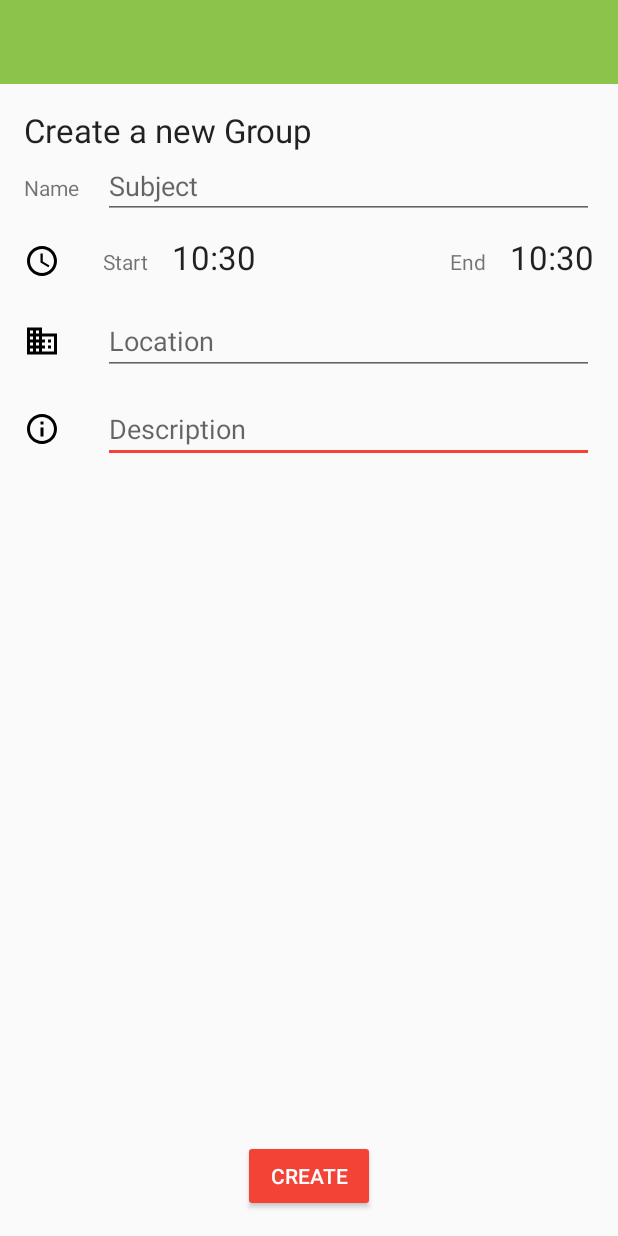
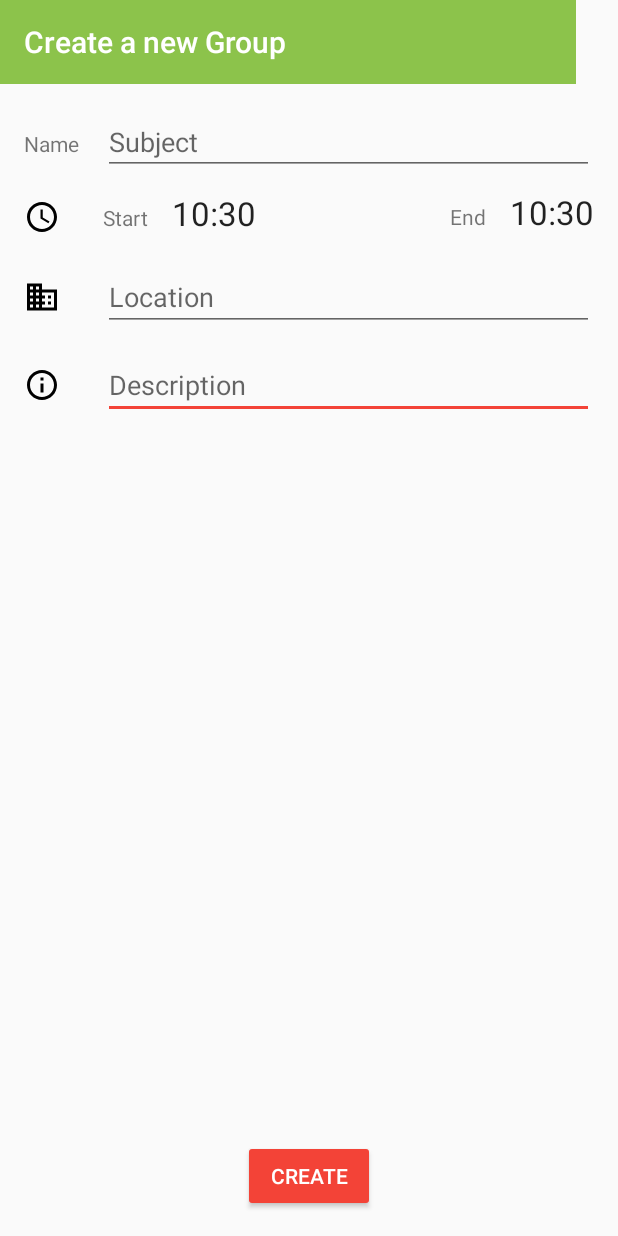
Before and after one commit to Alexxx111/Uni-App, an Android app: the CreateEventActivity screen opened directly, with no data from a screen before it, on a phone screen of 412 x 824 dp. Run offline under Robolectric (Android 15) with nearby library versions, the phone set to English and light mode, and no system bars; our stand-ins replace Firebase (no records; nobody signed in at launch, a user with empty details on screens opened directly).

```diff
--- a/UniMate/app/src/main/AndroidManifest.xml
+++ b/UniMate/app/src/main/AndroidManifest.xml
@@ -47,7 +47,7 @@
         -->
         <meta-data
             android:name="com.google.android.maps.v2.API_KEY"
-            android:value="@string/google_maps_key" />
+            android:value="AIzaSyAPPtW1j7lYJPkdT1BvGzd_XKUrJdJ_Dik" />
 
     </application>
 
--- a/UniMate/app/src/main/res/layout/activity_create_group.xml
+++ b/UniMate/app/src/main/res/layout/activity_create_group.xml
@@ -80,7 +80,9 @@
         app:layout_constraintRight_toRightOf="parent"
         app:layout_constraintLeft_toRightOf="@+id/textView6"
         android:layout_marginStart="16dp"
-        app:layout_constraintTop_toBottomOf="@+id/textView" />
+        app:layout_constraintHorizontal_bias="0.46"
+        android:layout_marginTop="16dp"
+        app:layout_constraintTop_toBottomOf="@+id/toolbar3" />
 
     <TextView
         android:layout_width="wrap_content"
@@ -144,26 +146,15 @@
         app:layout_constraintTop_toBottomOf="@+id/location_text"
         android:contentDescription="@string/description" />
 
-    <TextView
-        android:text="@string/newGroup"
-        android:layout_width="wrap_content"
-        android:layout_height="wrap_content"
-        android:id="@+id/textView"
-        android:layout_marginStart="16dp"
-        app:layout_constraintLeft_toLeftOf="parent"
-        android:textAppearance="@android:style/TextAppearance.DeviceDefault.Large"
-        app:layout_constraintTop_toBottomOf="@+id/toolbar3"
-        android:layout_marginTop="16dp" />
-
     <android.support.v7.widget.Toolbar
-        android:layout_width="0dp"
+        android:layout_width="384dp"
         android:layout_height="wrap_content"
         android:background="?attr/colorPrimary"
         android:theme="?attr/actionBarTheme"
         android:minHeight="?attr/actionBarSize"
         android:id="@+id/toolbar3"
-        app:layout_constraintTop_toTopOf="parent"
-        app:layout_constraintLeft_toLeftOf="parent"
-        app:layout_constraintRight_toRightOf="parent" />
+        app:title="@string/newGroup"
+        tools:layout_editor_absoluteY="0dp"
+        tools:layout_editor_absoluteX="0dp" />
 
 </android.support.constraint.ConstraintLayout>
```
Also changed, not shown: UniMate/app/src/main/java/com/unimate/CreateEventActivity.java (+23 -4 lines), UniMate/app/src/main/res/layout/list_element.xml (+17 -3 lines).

----------

WORK INSTRUCTIONS: Please print everything in the material exactly, apart from the pictures.

SOLUTION FOR THIS EXERCISE:
Before and after one commit to Alexxx111/Uni-App, an Android app: the CreateEventActivity screen opened directly, with no data from a screen before it, on a phone screen of 412 x 824 dp. Run offline under Robolectric (Android 15) with nearby library versions, the phone set to English and light mode, and no system bars; our stand-ins replace Firebase (no records; nobody signed in at launch, a user with empty details on screens opened directly).

```diff
--- a/UniMate/app/src/main/AndroidManifest.xml
+++ b/UniMate/app/src/main/AndroidManifest.xml
@@ -47,7 +47,7 @@
         -->
         <meta-data
             android:name="com.google.android.maps.v2.API_KEY"
-            android:value="@string/google_maps_key" />
+            android:value="AIzaSyAPPtW1j7lYJPkdT1BvGzd_XKUrJdJ_Dik" />
 
     </application>
 
--- a/UniMate/app/src/main/res/layout/activity_create_group.xml
+++ b/UniMate/app/src/main/res/layout/activity_create_group.xml
@@ -80,7 +80,9 @@
         app:layout_constraintRight_toRightOf="parent"
         app:layout_constraintLeft_toRightOf="@+id/textView6"
         android:layout_marginStart="16dp"
-        app:layout_constraintTop_toBottomOf="@+id/textView" />
+        app:layout_constraintHorizontal_bias="0.46"
+        android:layout_marginTop="16dp"
+        app:layout_constraintTop_toBottomOf="@+id/toolbar3" />
 
     <TextView
         android:layout_width="wrap_content"
@@ -144,26 +146,15 @@
         app:layout_constraintTop_toBottomOf="@+id/location_text"
         android:contentDescription="@string/description" />
 
-    <TextView
-        android:text="@string/newGroup"
-        android:layout_width="wrap_content"
-        android:layout_height="wrap_content"
-        android:id="@+id/textView"
-        android:layout_marginStart="16dp"
-        app:layout_constraintLeft_toLeftOf="parent"
-        android:textAppearance="@android:style/TextAppearance.DeviceDefault.Large"
-        app:layout_constraintTop_toBottomOf="@+id/toolbar3"
-        android:layout_marginTop="16dp" />
-
     <android.support.v7.widget.Toolbar
-        android:layout_width="0dp"
+        android:layout_width="384dp"
         android:layout_height="wrap_content"
         android:background="?attr/colorPrimary"
         android:theme="?attr/actionBarTheme"
         android:minHeight="?attr/actionBarSize"
         android:id="@+id/toolbar3"
-        app:layout_constraintTop_toTopOf="parent"
-        app:layout_constraintLeft_toLeftOf="parent"
-        app:layout_constraintRight_toRightOf="parent" />
+        app:title="@string/newGroup"
+        tools:layout_editor_absoluteY="0dp"
+        tools:layout_editor_absoluteX="0dp" />
 
 </android.support.constraint.ConstraintLayout>
```
Also changed, not shown: UniMate/app/src/main/java/com/unimate/CreateEventActivity.java (+23 -4 lines), UniMate/app/src/main/res/layout/list_element.xml (+17 -3 lines).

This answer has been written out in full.